But Bandt said that different scenarios would be “hypothetical” and that he and the party didn’t want to get too far ahead of tomorrow’s count. He said this morning’s Galaxy Poll suggested that Labor would seize power in its own right, rendering the hung parliament hypothesis potentially meaningless.
The ALP’s suggestion appears to rely on the double hurdle that in the event of a hung parliament, if three (and possibly four) conservative-leaning independents decided to make an in-principle decision to back the party with either the majority of seats (or a majority of the two-party preferred vote), and also disregarded Bandt’s pledge to support the ALP, then Tony Abbott would emerge as Prime Minister.
While the three independents — Bob Katter in Kennedy, Rob Oakeshott in Lyne and Tony Windsor in New England — have agreed to caucus together, it is likely that one or more of them could cut a deal with Labor powerbrokers when Gillard is called upon to form a government, and another may be lured by the extra cash and perks of the Speaker’s Office.
Psephological experts contacted by Crikey said that the most interesting scenario would be if Bandt and the three independents were all elected and Labor and the Coalition emerged with 73 seats each. In that instance, one of the independents, possibly Oakeshott, would be courted as speaker and Katter and Windsor would be offered trade-offs by Labor to form a minority government in what would amount to a classic prisoner’s dilemma.
Independent speakers have previously proven popular at state level, most recently in New South Wales in the case of Richard Torbay. The prospect of Katter as speaker would certainly be amusing for Question Time watchers, while Windsor has specifically ruled out taking on the gig.
Alternatively, if Bandt was elected, Labor snared 74 seats and the Coalition 72, Oakeshott or Katter as speaker would hand the Bandt-ALP coalition a potential 1 seat buffer. If that failed, with Bandt pledging loyalty, then Gillard would re-commence horse trading with all three independents.
Other experts said that a 74 seat result for the Coalition would almost certainly guarantee them government, whatever transpired in Melbourne, because Tony Abbott would only require one independent to side with him. However, a fly in the ointment could be the situation in Parkes, in which former Windsor staffer John Clements is rated a reasonable chance.
Meanwhile, back on the ground in Melbourne, Labor and the Greens continue to trade blows in the hours before the polls open, with a mysterious green paintball attack last night on Bowtell’s Australian Services Union headquarters in Carlton.

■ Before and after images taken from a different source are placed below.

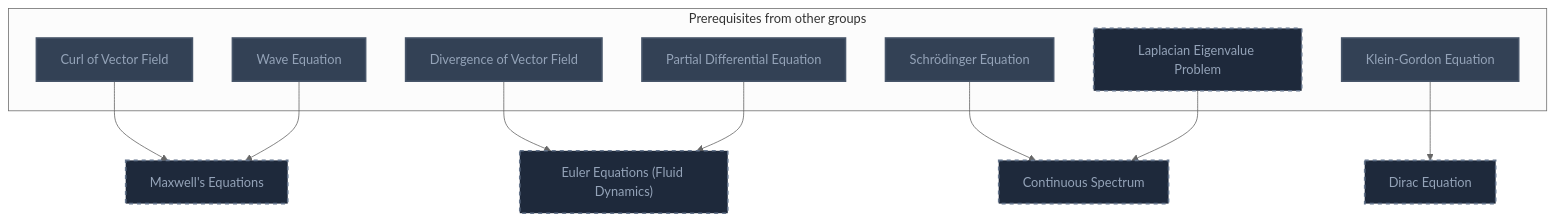
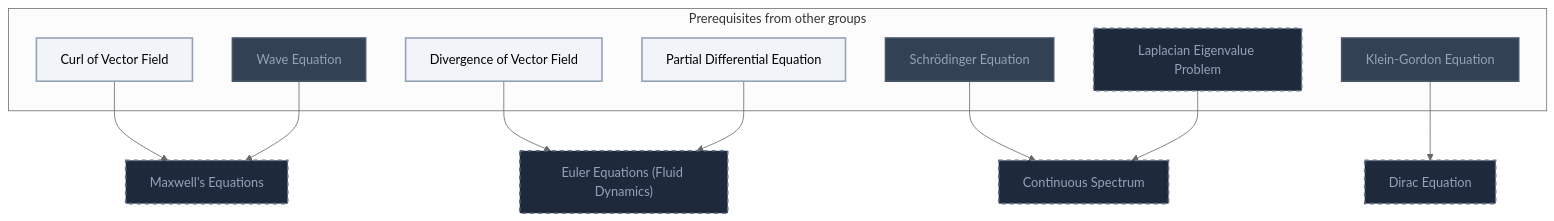
One commit to MRauf1/My-Notes changed diagram 13 of 25 in Gamification/Skill Trees/Partial Differential Equations.md. Above: the diagram before and after it, drawn with Mermaid (neutral theme). The commit also changed other lines of this file and 145 other files, not shown here.

````diff
--- a/Gamification/Skill Trees/Partial Differential Equations.md
+++ b/Gamification/Skill Trees/Partial Differential Equations.md
@@ -795,35 +812,36 @@
 ```mermaid
 flowchart TD
     classDef planned fill:#1E293B,stroke:#64748B,stroke-width:2px,stroke-dasharray:5 5,color:#94A3B8;
     classDef locked fill:#334155,stroke:#475569,stroke-width:2px,color:#94A3B8;
     classDef L0 fill:#F1F5F9,stroke:#94A3B8,stroke-width:2px,color:#000000;
     classDef L1 fill:#22C55E,stroke:#15803D,stroke-width:2px,color:#000000;
     classDef L2 fill:#3B82F6,stroke:#1D4ED8,stroke-width:3px,color:#FFFFFF;
     classDef L3 fill:#A855F7,stroke:#6B21A8,stroke-width:3px,color:#FFFFFF,font-weight:bold;
     classDef L4 fill:#F97316,stroke:#C2410C,stroke-width:4px,color:#000000,font-weight:bold;
     classDef L5 fill:#FFD700,stroke:#FF8C00,stroke-width:5px,color:#000000,font-weight:bold;
     classDef rusty stroke:#8B4513,stroke-width:4px,stroke-dasharray:3 3;
     subgraph sg_prereqs["Prerequisites from other groups"]
         n_curl_of_vector_field["Curl of Vector Field"]
         n_wave_equation["Wave Equation"]
         n_divergence_of_vector_field["Divergence of Vector Field"]
         n_partial_differential_equation["Partial Differential Equation"]
         n_schr_dinger_equation["Schrödinger Equation"]
         n_laplacian_eigenvalue_problem["Laplacian Eigenvalue Problem"]
         n_klein_gordon_equation["Klein-Gordon Equation"]
     end
     n_maxwell_s_equations["Maxwell's Equations"]
     n_euler_equations_fluid_dynamics["Euler Equations (Fluid Dynamics)"]
     n_continuous_spectrum["Continuous Spectrum"]
     n_dirac_equation["Dirac Equation"]
     n_curl_of_vector_field --> n_maxwell_s_equations
     n_wave_equation --> n_maxwell_s_equations
     n_divergence_of_vector_field --> n_euler_equations_fluid_dynamics
     n_partial_differential_equation --> n_euler_equations_fluid_dynamics
     n_schr_dinger_equation --> n_continuous_spectrum
     n_laplacian_eigenvalue_problem --> n_continuous_spectrum
     n_klein_gordon_equation --> n_dirac_equation
     class n_laplacian_eigenvalue_problem,n_maxwell_s_equations,n_euler_equations_fluid_dynamics,n_continuous_spectrum,n_dirac_equation planned;
-    class n_curl_of_vector_field,n_wave_equation,n_divergence_of_vector_field,n_partial_differential_equation,n_schr_dinger_equation,n_klein_gordon_equation locked;
+    class n_wave_equation,n_schr_dinger_equation,n_klein_gordon_equation locked;
+    class n_curl_of_vector_field,n_divergence_of_vector_field,n_partial_differential_equation L0;
     class n_curl_of_vector_field,n_wave_equation,n_divergence_of_vector_field,n_partial_differential_equation,n_schr_dinger_equation,n_klein_gordon_equation internal-link;
 ```
````
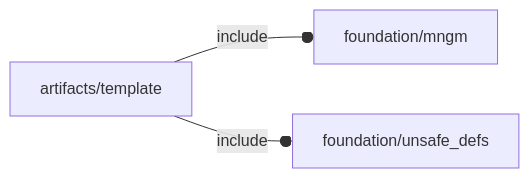
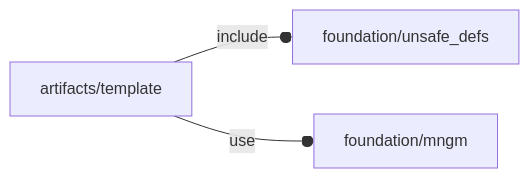
The diagram in orthodocs/artifacts/template.md (ggabbiani/OFL), drawn with Mermaid before and after one commit. The commit also changed 74 other files, not shown here.

````diff
--- a/orthodocs/artifacts/template.md
+++ b/orthodocs/artifacts/template.md
@@ -5,5 +5,5 @@
 ```mermaid
 graph LR
-    A1[artifacts/template] --o|include| A2[foundation/mngm]
-    A1 --o|include| A3[foundation/unsafe_defs]
+    A1[artifacts/template] --o|include| A2[foundation/unsafe_defs]
+    A1 --o|use| A3[foundation/mngm]
 ```
````
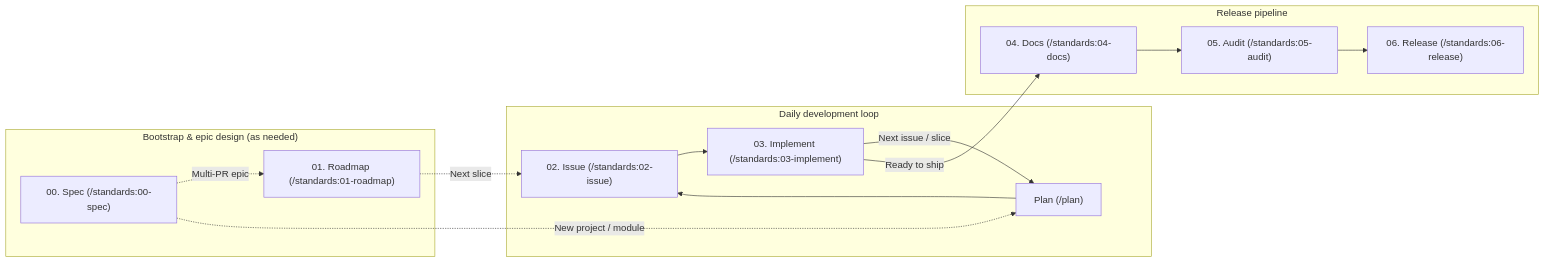
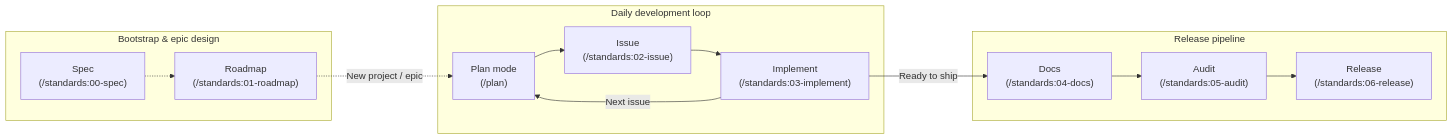
The diagram in README.md (bvarnai/agy-standards), drawn with Mermaid before and after one commit.

Commit message:
docs(readme): simplify workflow diagram layout

````diff
--- a/README.md
+++ b/README.md
@@ -28,19 +28,18 @@
 ```mermaid
 flowchart LR
-    subgraph Upfront ["Bootstrap & epic design (as needed)"]
-        Spec["00. Spec (/standards:00-spec)"] -.->|"Multi-PR epic"| Roadmap["01. Roadmap (/standards:01-roadmap)"]
+    subgraph Upfront ["Bootstrap & epic design"]
+        Spec["Spec<br/>(/standards:00-spec)"] -.-> Roadmap["Roadmap<br/>(/standards:01-roadmap)"]
     end
 
     subgraph Daily ["Daily development loop"]
-        Plan["Plan (/plan)"] --> Issue["02. Issue (/standards:02-issue)"] --> Impl["03. Implement (/standards:03-implement)"]
+        Plan["Plan mode<br/>(/plan)"] --> Issue["Issue<br/>(/standards:02-issue)"] --> Code["Implement<br/>(/standards:03-implement)"]
     end
 
     subgraph Ship ["Release pipeline"]
-        Docs["04. Docs (/standards:04-docs)"] --> Audit["05. Audit (/standards:05-audit)"] --> Release["06. Release (/standards:06-release)"]
+        Docs["Docs<br/>(/standards:04-docs)"] --> Audit["Audit<br/>(/standards:05-audit)"] --> Release["Release<br/>(/standards:06-release)"]
     end
 
-    Spec -.->|"New project / module"| Plan
-    Roadmap -.->|"Next slice"| Issue
-    Impl -->|"Next issue / slice"| Plan
-    Impl -->|"Ready to ship"| Docs
+    Roadmap -.->|"New project / epic"| Plan
+    Code -->|"Next issue"| Plan
+    Code -->|"Ready to ship"| Docs
 ```
````
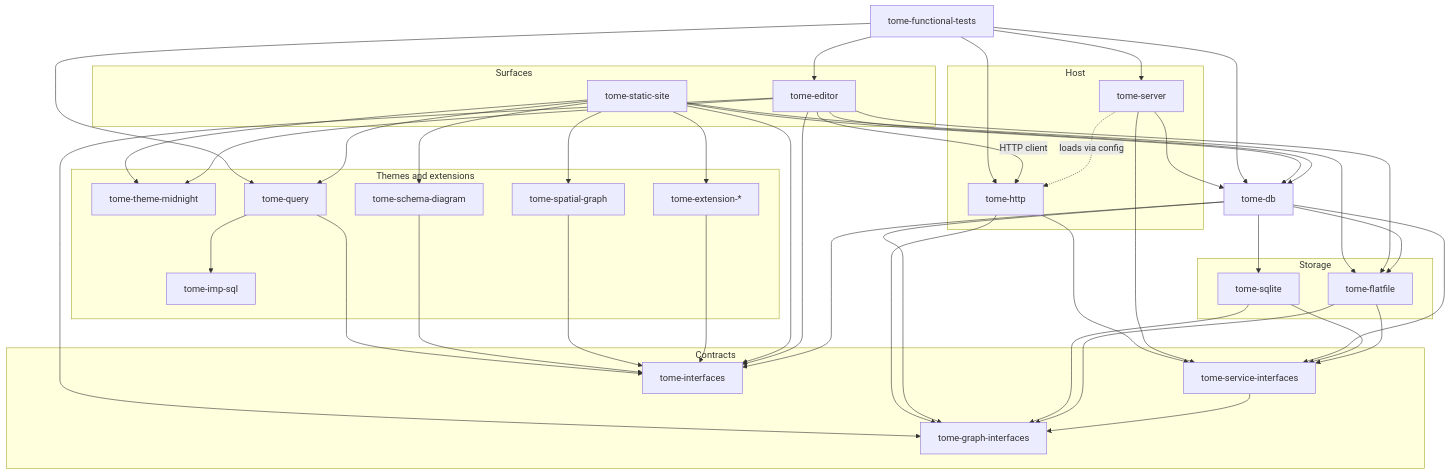
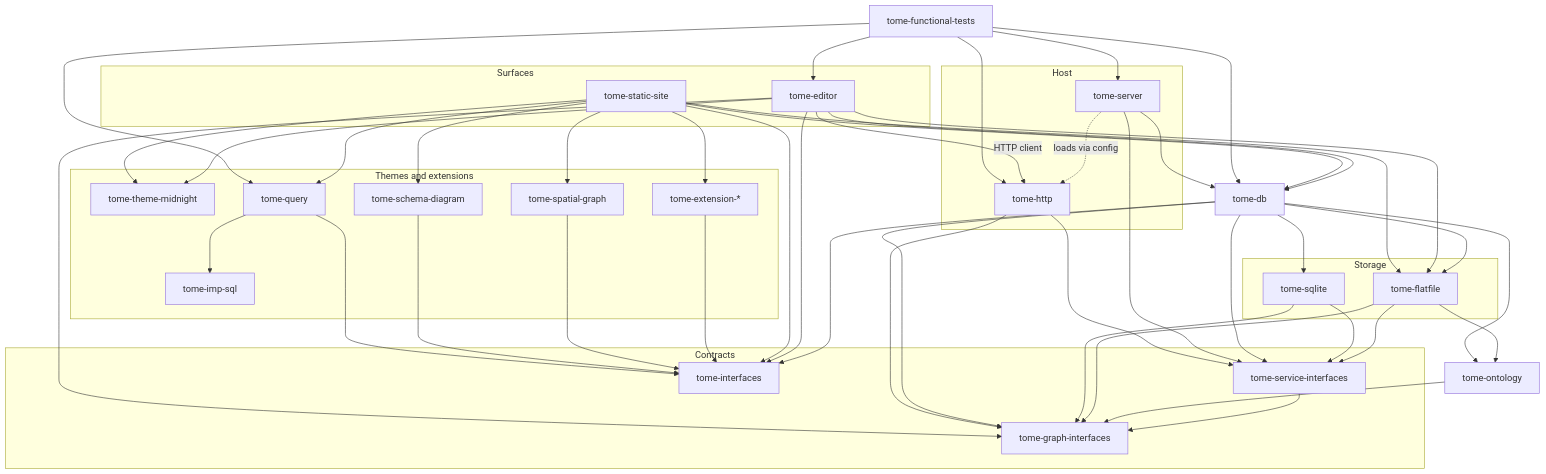
The diagram in packages/README.md (silentorb/tome), drawn with Mermaid before and after one commit. The commit also changed other lines of this file and 32 other files, not shown here.

Commit message:
Add tome-ontology with a predicate/pattern runtime compiled from associations.json so traits attach to patterns without changing the config schema.

```diff
--- a/packages/README.md
+++ b/packages/README.md
@@ -36,6 +37,9 @@
     SI --> GI
   end
 
+  ON[tome-ontology]
+  ON --> GI
+
   subgraph storage [Storage]
     SF[tome-flatfile]
     CS[tome-sqlite]
@@ -43,6 +47,7 @@
 
   SF --> SI
   SF --> GI
+  SF --> ON
   CS --> SI
   CS --> GI
 
@@ -52,6 +57,7 @@
   DB --> GI
   DB --> SI
   DB --> EI
+  DB --> ON
 
   subgraph host [Host]
     SRV[tome-server]
```
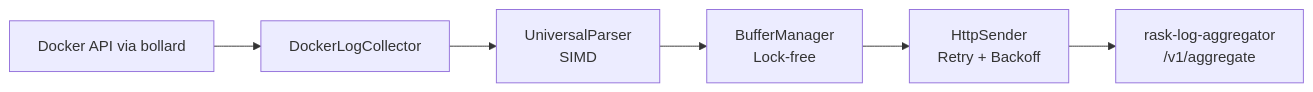
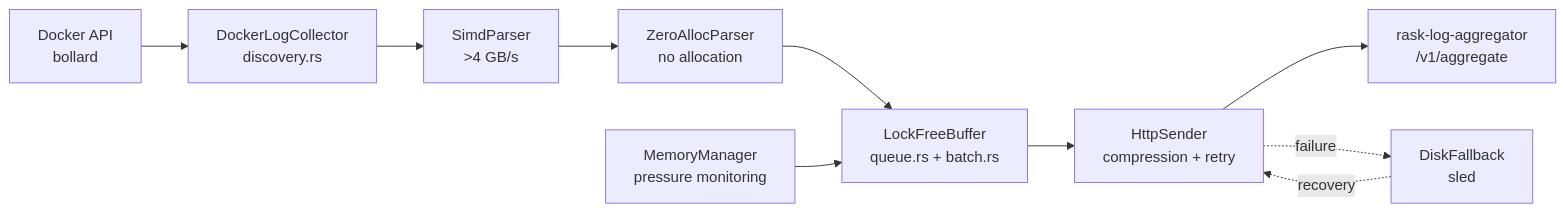
Before and after one commit to Kaikei-e/Alt: the diagram in docs/services/rask-log-forwarder.md, drawn with Mermaid. The commit also changed other lines of this file and 11 other files, not shown here.

First line of the commit message:
docs: Update service documentation with latest reviews and architectural changes

````diff
--- a/docs/services/rask-log-forwarder.md
+++ b/docs/services/rask-log-forwarder.md
@@ -24,11 +37,18 @@
 ```mermaid
 flowchart LR
-    Docker[Docker API via bollard]
-    Collector[DockerLogCollector]
-    Parser[UniversalParser<br/>SIMD]
-    Buffer[BufferManager<br/>Lock-free]
-    Sender[HttpSender<br/>Retry + Backoff]
+    Docker[Docker API<br/>bollard]
+    Collector[DockerLogCollector<br/>discovery.rs]
+    Parser[SimdParser<br/>>4 GB/s]
+    ZeroAlloc[ZeroAllocParser<br/>no allocation]
+    Memory[MemoryManager<br/>pressure monitoring]
+    Buffer[LockFreeBuffer<br/>queue.rs + batch.rs]
+    Sender[HttpSender<br/>compression + retry]
+    Disk[DiskFallback<br/>sled]
     Aggregator[rask-log-aggregator<br/>/v1/aggregate]
 
-    Docker --> Collector --> Parser --> Buffer --> Sender --> Aggregator
+    Docker --> Collector --> Parser --> ZeroAlloc --> Buffer
+    Memory --> Buffer
+    Buffer --> Sender --> Aggregator
+    Sender -.->|failure| Disk
+    Disk -.->|recovery| Sender
 ```
````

ALP staffers said they arrived at the office at 7am this morning to discover the splodge and could only speculate as who was responsible. However, a similar overnight assualt on Adam Bandt’s face at the ETU suggests either a renegade group of climate hardliners, or mischief makers from the media desperate to inject some controversy into a campaign that has so far avoided a descent into undergraduate mischief.
Spokespeople from both campaigns specifically ruled out any involvement in the attacks when contacted by Crikey this morning.